David Croal Thomson was an art dealer and amateur artist. He married Alice Mary Halton in 1884. She died in 1928. The Thomsons had three sons and five daughters. In 1896 JW made a lithograph of Thomson's daughter, Little Evelyn (C.146), of whom he was fond.
From 1878 to 1896 Thomson was the director of the London branch of the French firm of art dealers Boussod, Valadon & Cie. The London branch, known as the Goupil Gallery, was located at 116-117 New Bond Street.
Thomson had a particular interest in Dutch art, the Barbizon school and the New English Art Club at a time when French and Dutch landscape painting was popular among Scottish collectors. He shared this interest with the dealer Alexander Reid, who worked for a time with Boussod, Valadon & Cie in Paris. Thomson also sought to promote the cause of Impressionism in Britain. However, a Monet exhibition he organised in 1889 was ill- attended. From 1892-1902, Thomson edited the Art Journal as well as contributing to the Studio, Magazine of Art, Scotsman and Encyclopaedia Britannica. He also published a number of works including The Barbizon School of Painters (1890), Corot (1892) and The Brothers Maris (1907). McLure Hamilton describes him as having 'won for himself a premier position among connoisseurs and writers on Art.'

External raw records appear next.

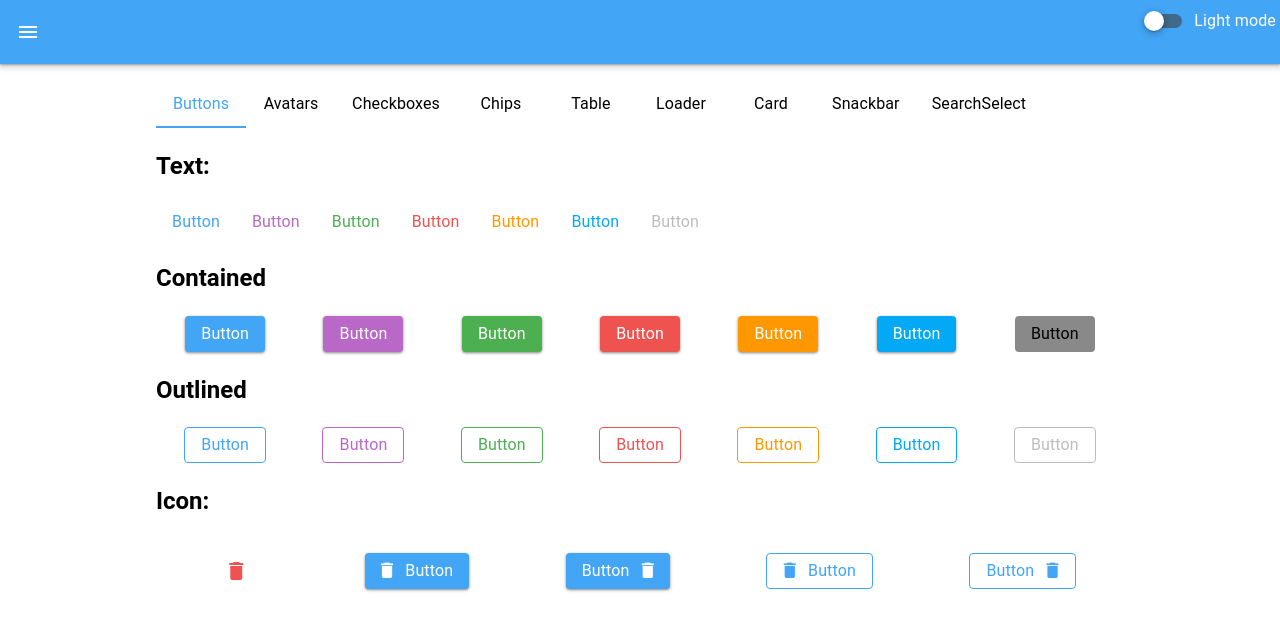
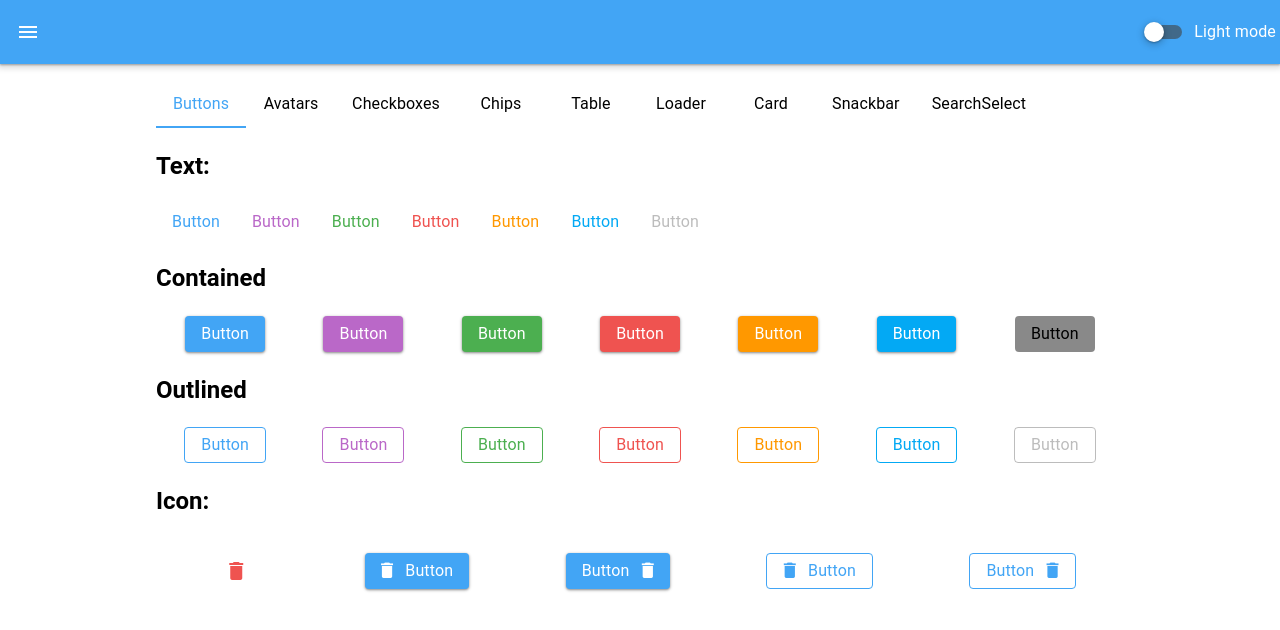
Before and after one commit to ShreyasVH/vue-material-ui, a Vue app: page / in a window 1280 px wide. Shown: the top 630 px of the page. Built offline with nearby package versions, Linux system fonts and the light colour scheme.

Commit message:
hiding error details

```diff
--- a/src/components/ThemeSelector.vue
+++ b/src/components/ThemeSelector.vue
@@ -4,6 +4,7 @@
       :label="mode === 'dark' ? 'Dark mode' : 'Light mode'"
       @change="toggleMode"
       v-model="isDark"
+      hide-details
   ></v-switch>
 </template>
 
```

Thomson was a great admirer of JW, whom he met in 1880. In 1891 JW entrusted him with the exhibition of Arrangement in Grey and Black, No. 2: Portrait of Thomas Carlyle (YMSM 137) in London before it left for Glasgow. In the 1890s he became JW's principal dealer, buying and selling considerable numbers of JW's paintings, watercolours, pastels, etchings and lithographs. Thomson was loyal and their dealings good natured. He wrote, 'I became convinced that all Mr Whistler's quarrels originated because the person concerned did not correctly understand and appreciate his work'. Thomson, who had himself studied drawing and painting, painted a number of nocturnes in the late 1870s that 'were the source of some interesting and good-humoured chaff' from JW.
Thomson played an instrumental role in the sale of JW's Arrangement in Grey and Black: Portrait of the Painter's Mother (YMSM 101) to the Musée du Luxembourg in 1891. In March 1892 the Goupil Gallery held a very successful retrospective of JW's work Nocturnes, Marines and Chevalet Pieces. JW called it 'my heroic kick in Bond Street'. The two men were in correspondence from 1881 until 1902.
Thomson, D. C., 'New Pictures by Mr Whistler', Art Journal, January 1897, pp. 10-11; Thomson, D. C., 'James Abbott McNeill Whistler: Some Personal Recollections', Art Journal, September 1903, pp. 265-68; Thomson, D. C., 'Whistler and his London Exhibitions', Art Journal, April 1905, pp. 107-11; Thomson, D. C., 'The Late George McCulloch', Art Journal, February 1908, pp. 43-44; Thomson, D. C., Barbizon House: An Illustrated Record, London, 1919 - also 1924, 1927 and 1928.
Pennell, Elizabeth Robins, and Joseph Pennell, The Life of James McNeill Whistler, 2 vols, London and Philadelphia, 1908; Hamilton, John McLure, Men I Have Painted, London, 1921; Young, Andrew McLaren, Margaret F. MacDonald, Robin Spencer and Hamish Miles, The Paintings of James McNeill Whistler, New Haven and London, 1980; Houfe, Simon, 'David Croal Thomson, Whistler's Aide-de-camp', Apollo, vol. 119, 1984, pp. 112-19; Who was who: a cumulated index, 1897-1990, London, 1991; MacDonald, Margaret F., James McNeill Whistler. Drawings, Pastels and Watercolours. A Catalogue Raisonné, New Haven and London, 1995; Whiteley, Linda, 'Boussod, Valadon et Cie', The Grove Dictionary of Art Online, ed. L. Macy, http://www.groveart.com (accessed 10 July 2002).